Before I left for Bible study that morning I prayed reluctantly God would help me “take captive every thought and make it obedient to Him.” I loathe when the Lord brings II Corinthians 10:5b to mind when I’m right and justified in my hurt and anger, but nevertheless I prayed.
On my way to study I had this sense I wasn’t supposed to tell Kim what happened. I wanted to respect Chris, but I also didn’t want to be “that friend.” The week before I’d been venting to Kim about parenting problems (see blog, Swearing at Bible Study) and Kim and I have vowed before not to be habitually negative and complain to each other (therapeutic as it seems).

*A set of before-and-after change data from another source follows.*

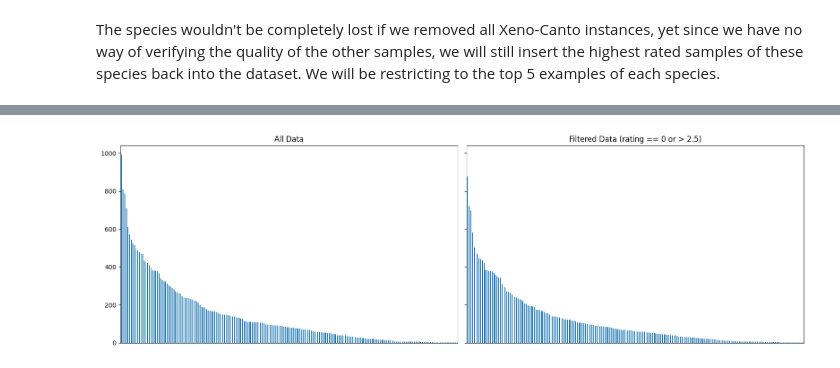
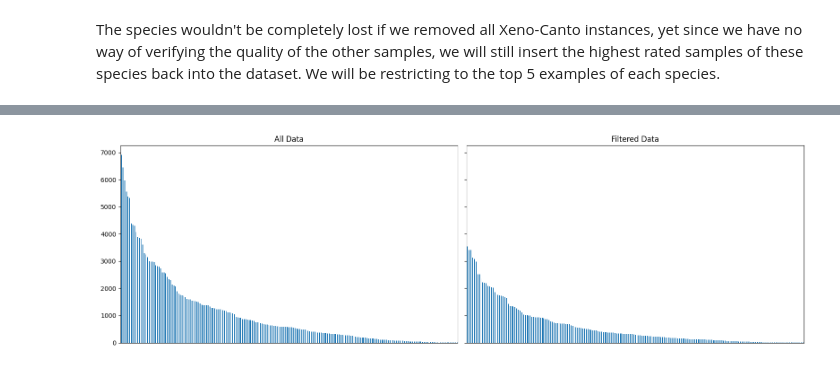
Before and after one commit to quercia-dev/birdclef2025, a Jupyter notebook: 02_DataProcessing.ipynb, the cells around one changed output, grey strips where cells are left out. Cells and saved outputs as stored; diff of their text form; code cells hidden in the pictures.

Commit message:
fix: moved YAMNet to 02

```diff
--- a/02_DataProcessing.ipynb
+++ b/02_DataProcessing.ipynb
@@ -39,7 +22,5 @@ ts_metadata = ts_dataset.data.iloc[:, 2:]
 # %% [markdown]
 ## Distribution of labels
-# %%
-data = ta_dataset.data
 # %% [markdown]
 First, we need to filter to audios that have rating > 0, we will call these `rated_audios`. Let's look at how the ratings in the Xeno-Canto database are distributed:
 # %%
@@ -106,0 +112,33 @@ Removing all of the low rated data samples only resulted in a decrease in size o
+# %%
+identified_labels = data['yamnet'].unique()
+selected_labels = ['Animal',
+            'Wild animals',
+            'Insect',
+            'Cricket',
+            'Bird',
+            'Bird vocalization, bird call, bird song',
+            'Frog', 'Snake',
+            'Whistling',
+            'Owl',
+            'Crow',
+            'Rodents, rats, mice',
+            'Livestock, farm animals, working animals',
+            'Pig',
+            'Squeak',
+            'Domestic animals, pets',
+            'Dog',
+            'Turkey',
+            'Bee, wasp, etc.',
+            'Duck',
+            'Chicken, rooster',
+            'Horse',
+            'Goose',
+            'Squawk',
+            'Chirp tone',
+            'Sheep',
+            'Pigeon, dove']
+
+leftover = set(identified_labels) - set(selected_labels)
+counts = data['yamnet'].value_counts()
+leftover_counts = counts[counts.index.isin(leftover)]
+print(leftover_counts.to_string())
@@ -106,0 +165,3 @@ Removing all of the low rated data samples only resulted in a decrease in size o
+# %%
+restricted = combined_data[combined_data['yamnet'].apply(lambda x : x in selected_labels)]
+restricted['primary_label'].nunique()
@@ -107,21 +192,21 @@ Removing all of the low rated data samples only resulted in a decrease in size o
 # %%
 fig, axes = plt.subplots(nrows=1, ncols=2, figsize=(16, 5), sharey=True)
 
 # Plot for full data
 data["primary_label"].value_counts().sort_values(ascending=False).plot(
     kind='bar', ax=axes[0]
 )
 axes[0].get_xaxis().set_visible(False)
 axes[0].set_title("All Data")
 
 # Plot for clean_data
-combined_data["primary_label"].value_counts().sort_values(ascending=False).plot(
+restricted["primary_label"].value_counts().sort_values(ascending=False).plot(
     kind='bar', ax=axes[1]
 )
 axes[1].get_xaxis().set_visible(False)
-axes[1].set_title("Filtered Data (rating == 0 or > 2.5)")
+axes[1].set_title("Filtered Data")
 
 plt.tight_layout()
 plt.show()
 # %% [output]
-[figure, old version]
+[figure, new version]
```
Also changed, not shown: parts of 21 cells of this notebook, 1 other file.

Kim, unaware of the fight, told me casually about her week. While she shared however, she kept repeating something during our two hours together that was exactly what the Lord knew I needed to hear but wouldn’t have been able to receive from anyone else in any other context. As she talked about parenting and other relationships she kept saying,
“How would I feel if someone talked to me like that?”
And after I heard her ask that question for what seemed like the twenty-fifth time, it finally registered. That question was something I already knew, needed to hear but didn’t want to and exactly what I needed to reconcile my, but more importantly, Chris’ pain.
How would I feel if someone talked to me the way I talk to my husband?
More importantly, how would I feel if Chris talked to me in the belittling, harsh, you’re-an-idiot demeanor I’ve too often talked to him in for twenty-five years? How defensive, skeptical and guarded would I be and how would I react to his eighth millionth apology?
The Bible isn’t concerned about an individual faith nearly as much as a corporate one. Following Jesus isn’t about me and shockingly it isn’t even just about Jesus, according to the Bible. To be a Christians means, “…to believe in the name of his Son, Jesus Christ and to love one another as he commanded us” (1 John 3:23). Although I struggle with the “one another” part it is inseparable from believing in Jesus and thank God…
If it weren’t for other Christians, despite how annoying, difficult and imperfect we can be, life would be insufferable. We need friends who speak to us directly from the Lord when they don’t even know that’s what they’re doing. We need friends to say things we’d never be able to receive from our spouse. We need the church even if we think loving Jesus would be easier if it weren’t for the people he loves and died for.
Like it or not, we need other Christians.
Thank you, Kim.